While “targeted'” interventions that estimate short-term effects of specific programs advance research and provide valuable evidence for policy makers, they generally reveal little-to-nothing about the best combination of policies and programs to support women throughout their education and into the labor force. Even general poverty reduction efforts like cash transfers aren’t enough to answer this important question. We can see some evidence of a gap between educational attainment and labor force participation by regressing the change in labor force participation rates on the change in female years of schooling over the same period. As shown in Figure 2 and Table 1 (at the end of this post), there is no association between the recent increases in female years of schooling and female labor force participation, even when adjusting for regional fixed effects.
Figure 2. Change in country-level female labor force participation rates vs the change in years of schooling (both population 15+), 1990 to 2010. Educational attainment data from the Barro-Lee dataset and labor force participation rates from the World Bank World Development Indicators dataset.

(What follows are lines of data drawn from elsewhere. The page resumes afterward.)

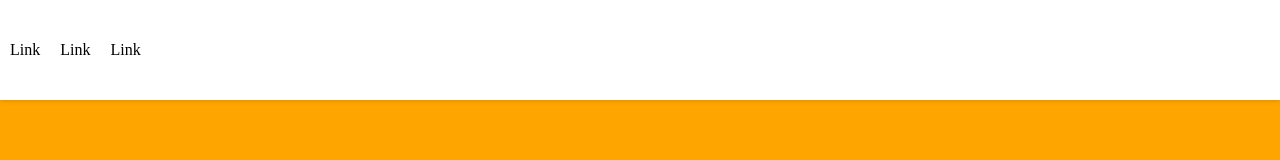
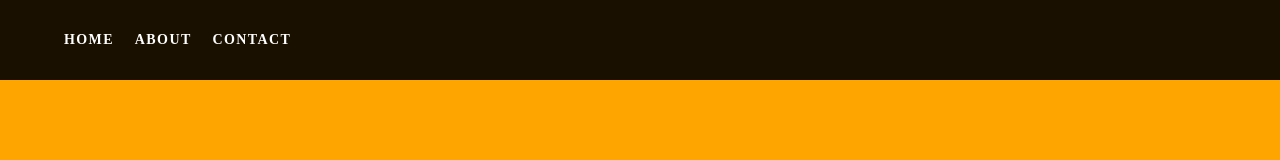
Before and after one commit to samcorin/hide-on-scroll-navbar, a plain HTML site: page index.html in a window 1280 px wide. Drawn offline with nearby package versions, Linux system fonts and the light colour scheme.

Commit message:
add tachyons css

```diff
--- a/css/style.css
+++ b/css/style.css
@@ -27,7 +27,7 @@ body {
 
 .navbar-wrapper {
   width: 100%;
-  height: 100px;
+  /*height: 100px;*/
   background: white;
   position: fixed;
   box-shadow: 0 0 5px rgba(0, 0, 0, 0.2);
--- a/index.html
+++ b/index.html
@@ -5,13 +5,23 @@
   <meta http-equiv="X-UA-Compatible" content="IE=edge">
   <title>Navbar that hides on scroll</title>
   <!-- <link rel="stylesheet" href="https://maxcdn.bootstrapcdn.com/bootstrap/3.2.0/css/bootstrap.min.css"> -->
-  <!-- <link rel="stylesheet" href="https://unpkg.com/tachyons/css/tachyons.min.css"> -->
+  <link rel="stylesheet" href="https://unpkg.com/tachyons/css/tachyons.min.css">
   <!-- <link rel="stylesheet" href="https://maxcdn.bootstrapcdn.com/font-awesome/4.1.0/css/font-awesome.min.css"> -->
   <link rel="stylesheet" href="css/style.css">
 </head>
 <body>
+  <div class="navbar-wrapper">
 
-  <nav class="navbar">
+  <header class="bg-black-90 fixed w-100 ph3 pv3 pv4-ns ph4-m ph5-l">
+    <nav class="f6 fw6 ttu tracked">
+      <a class="link dim white dib mr3" href="#" title="Home">Home</a>
+      <a class="link dim white dib mr3" href="#" title="About">About</a>
+      <a class="link dim white dib" href="#" title="Contact">Contact</a>
+    </nav>
+  </header>
+  </div>
+
+  <!-- <nav class="navbar">
     <div class="navbar-wrapper">
         <ul>
           <li>Link</li>
@@ -19,7 +29,7 @@
           <li>Link</li>
         </ul>
     </div>
-  </nav>
+  </nav> -->
 
   <script src="https://ajax.googleapis.com/ajax/libs/jquery/1.11.1/jquery.min.js"></script>
   <!-- <script src="https://maxcdn.bootstrapcdn.com/bootstrap/3.2.0/js/bootstrap.min.js"></script> -->
```
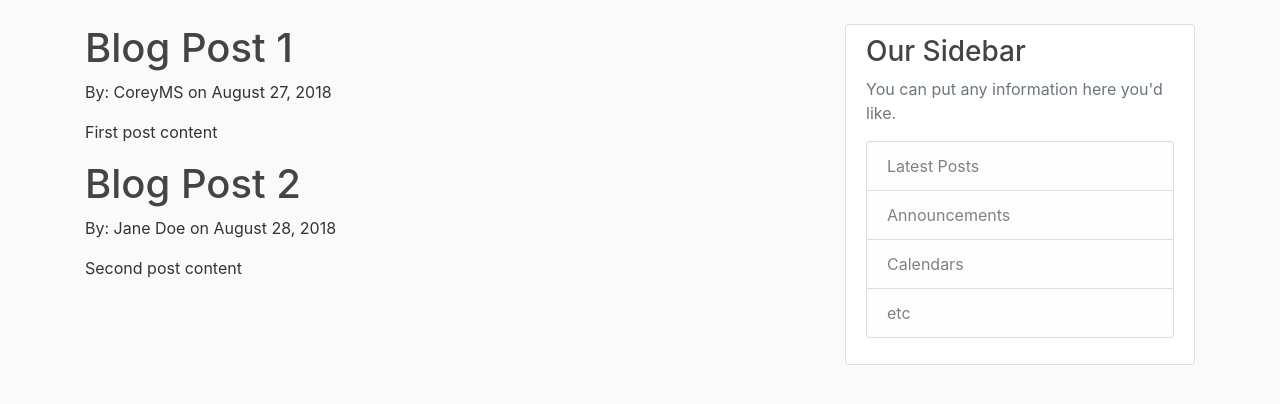
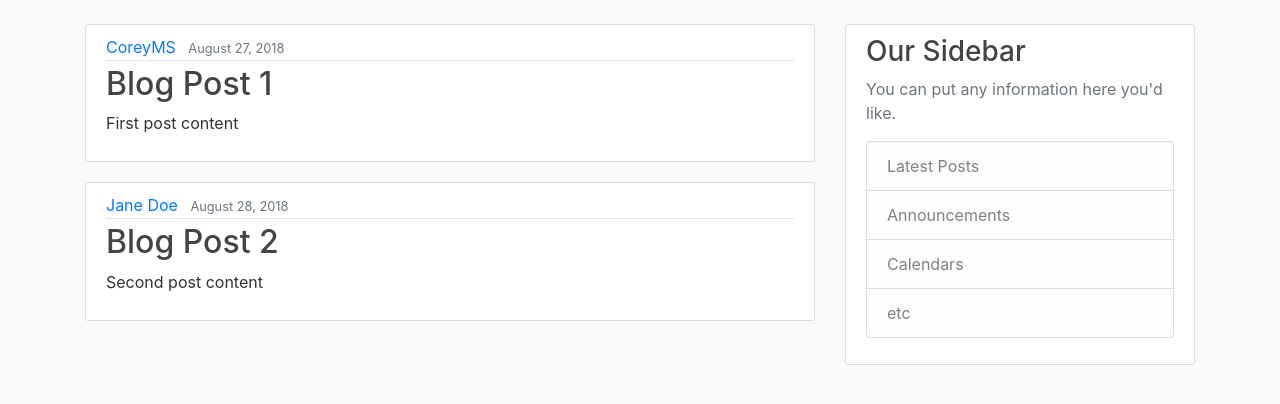
Before and after one commit to Slay24/django_project, a Django app: page / in a window 1280 px wide. Shown: the part 56-460 px from the top of the page. Run offline with Django 3.2, Linux system fonts and the light colour scheme; some libraries are stand-ins or nearby versions.

Commit message:
added all html/css snips from yt vid ep 3

```diff
--- a/templates/base.html
+++ b/templates/base.html
@@ -22,15 +22,15 @@
     <header class="site-header">
         <nav class="navbar navbar-expand-md navbar-dark bg-steel fixed-top">
             <div class="container">
-                <a class="navbar-brand mr-4" href="/">Django Blog</a>
+                <a class="navbar-brand mr-4" href="{% url 'blog-home' %}">Django Blog</a>
                 <button class="navbar-toggler" type="button" data-toggle="collapse" data-target="#navbarToggle"
                     aria-controls="navbarToggle" aria-expanded="false" aria-label="Toggle navigation">
                     <span class="navbar-toggler-icon"></span>
                 </button>
                 <div class="collapse navbar-collapse" id="navbarToggle">
                     <div class="navbar-nav mr-auto">
-                        <a class="nav-item nav-link" href="/">Home</a>
-                        <a class="nav-item nav-link" href="/about">About</a>
+                        <a class="nav-item nav-link" href="{% url 'blog-home' %}">Home</a>
+                        <a class="nav-item nav-link" href="{% url 'blog-about' %}">About</a>
                     </div>
                     <!-- Navbar Right Side -->
                     <div class="navbar-nav">
--- a/templates/home.html
+++ b/templates/home.html
@@ -3,8 +3,15 @@
 {% block content %}
 <body>
     {% for post in posts %}
-        <h1>{{ post.title }}</h1>
-        <p>By: {{ post.author }} on {{ post.date_posted }}</p>
-        <p>{{ post.content }}</p>
+    <article class="media content-section">
+            <div class="media-body">
+              <div class="article-metadata">
+                <a class="mr-2" href="#">{{ post.author }}</a>
+                <small class="text-muted">{{ post.date_posted }}</small>
+              </div>
+              <h2><a class="article-title" href="#">{{ post.title }}</a></h2>
+              <p class="article-content">{{ post.content }}</p>
+            </div>
+          </article>
     {% endfor %}
 {% endblock content%}
```
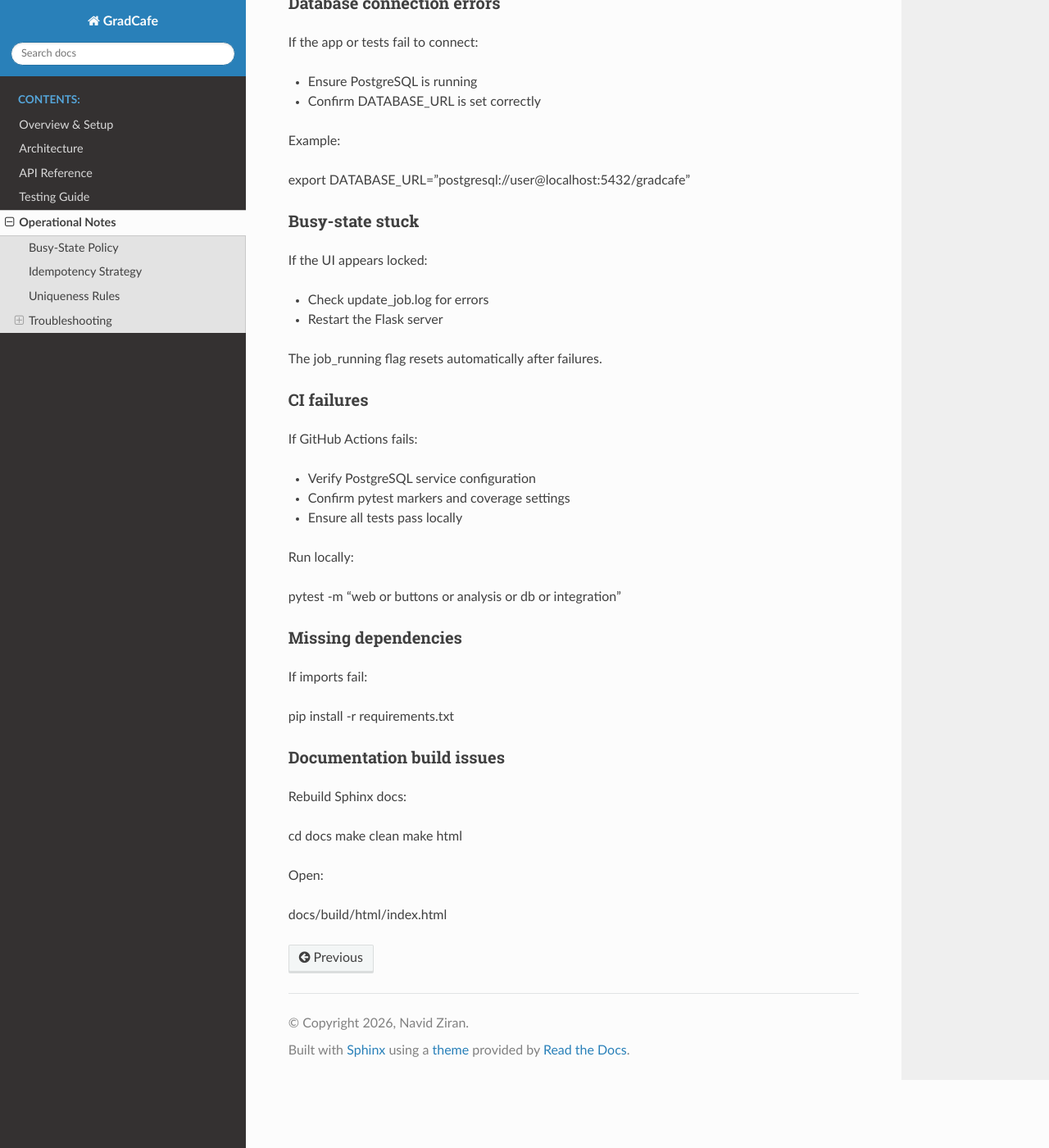
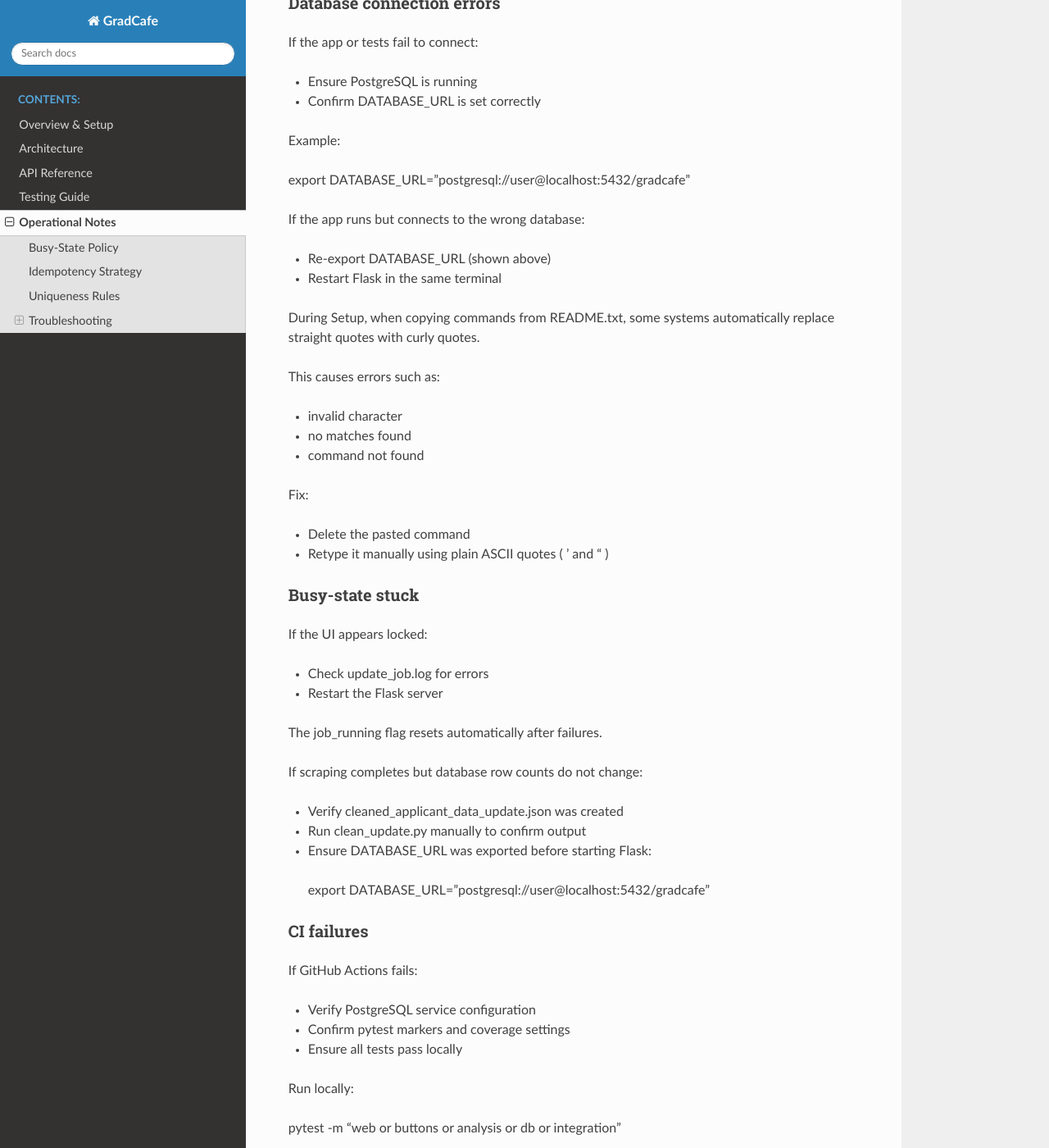
Before and after one commit to nziran/jhu_software_concepts, a Sphinx documentation site: the page built from module_4/docs/source/operational_notes.rst, in a window 1280 px wide and 1400 px high, scrolled down 1162 px. Shown: the whole window at 82% size. Built offline with Sphinx 7.4.7 and the Read the Docs theme 3.1.0, drawn with Linux system fonts in a browser that asks for light colours.

Commit message:
Edits to Operational Notes

```diff
--- a/module_4/docs/source/operational_notes.rst
+++ b/module_4/docs/source/operational_notes.rst
@@ -63,6 +63,25 @@ Example:
 
 export DATABASE_URL="postgresql://user@localhost:5432/gradcafe"
 
+If the app runs but connects to the wrong database:
+
+•	Re-export DATABASE_URL (shown above)
+•	Restart Flask in the same terminal
+
+During Setup, when copying commands from README.txt,
+some systems automatically replace straight quotes with curly quotes.
+
+This causes errors such as:
+
+•	invalid character
+•	no matches found
+•	command not found
+
+Fix:
+
+•	Delete the pasted command
+•	Retype it manually using plain ASCII quotes ( ’ and “ )
+
 
 Busy-state stuck
 ~~~~~~~~~~~~~~~~
@@ -73,6 +92,15 @@ If the UI appears locked:
 • Restart the Flask server
 
 The job_running flag resets automatically after failures.
+
+If scraping completes but database row counts do not change:
+
+•	Verify cleaned_applicant_data_update.json was created
+•	Run clean_update.py manually to confirm output
+•	Ensure DATABASE_URL was exported before starting Flask:
+
+    export DATABASE_URL="postgresql://user@localhost:5432/gradcafe"
+
 
 
 CI failures
```
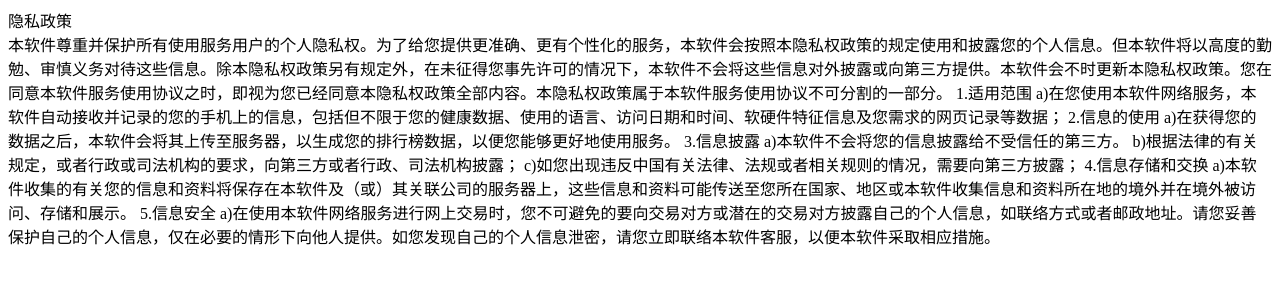
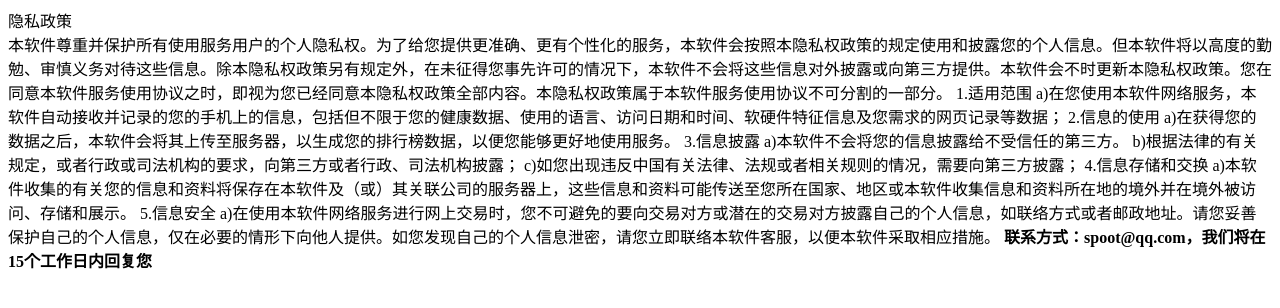
Before and after one commit to spootmu/spootmu.github.io, a plain HTML site: page index.html in a window 1280 px wide. Drawn offline with Linux system fonts and the light colour scheme.

Commit message:
Update index.html

```diff
--- a/index.html
+++ b/index.html
@@ -19,5 +19,6 @@ c)如您出现违反中国有关法律、法规或者相关规则的情况，需
 a)本软件收集的有关您的信息和资料将保存在本软件及（或）其关联公司的服务器上，这些信息和资料可能传送至您所在国家、地区或本软件收集信息和资料所在地的境外并在境外被访问、存储和展示。
 5.信息安全
 a)在使用本软件网络服务进行网上交易时，您不可避免的要向交易对方或潜在的交易对方披露自己的个人信息，如联络方式或者邮政地址。请您妥善保护自己的个人信息，仅在必要的情形下向他人提供。如您发现自己的个人信息泄密，请您立即联络本软件客服，以便本软件采取相应措施。
+<b>联系方式：spoot@qq.com，我们将在15个工作日内回复您</b>
 </body>
 </html>
```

We also need more data on the long-term impacts of programs and policies. As noted in a recent working paper of long-run impacts in development economics, we know little about long-term effects of development programs . However, the review also notes early studies in cash transfer programs that began in the 2000s may be amendable to long-term follow-ups. Additionally, they discuss methods to make the long-run program evaluations more successful, including alternative research design and data from utilizing administrative sources, remote sensing, and cell phones.
In addition to pursuing longer-term evaluations of experimental interventions, researchers should continue to conduct quasi-experimental studies that estimate causal effects using observational data. Methods like instrumental variables, difference-in-difference, regression discontinuity, and propensity score matching and weighting enable estimation of causal effects from programs and policies without randomization. While experimental studies are typically considered the “gold standard” for causal inference, the careful design of observational studies can enable exploration of a broader set of important causal questions, including long-term effects.
This call for more holistic programs and long-term evaluations isn’t to say that we shouldn’t continue to design and test focused, short-term programs. It may be that these more reductionist approaches actually achieve better long-term outcomes for women than comprehensive programs. Taking a more holistic approach to the design of future interventions will provide evidence of the best ways to shift the next generation through education and into empowering employment opportunities.
 This is an issue in evaluating social programs everywhere, not just in international development, as noted in this post from Straight Talk on Evidence. Another post from Straight Talk on Evidence highlights an exceptional example of a long-term RCT evaluation of a workforce training program for low-income individuals.
Table 1. Regression of the change in female labor force participation from 1990 to 2010 against change in female years of schooling during the same period. Model 1 does not adjust for anything, model 2 adjusts for regional fixed effects.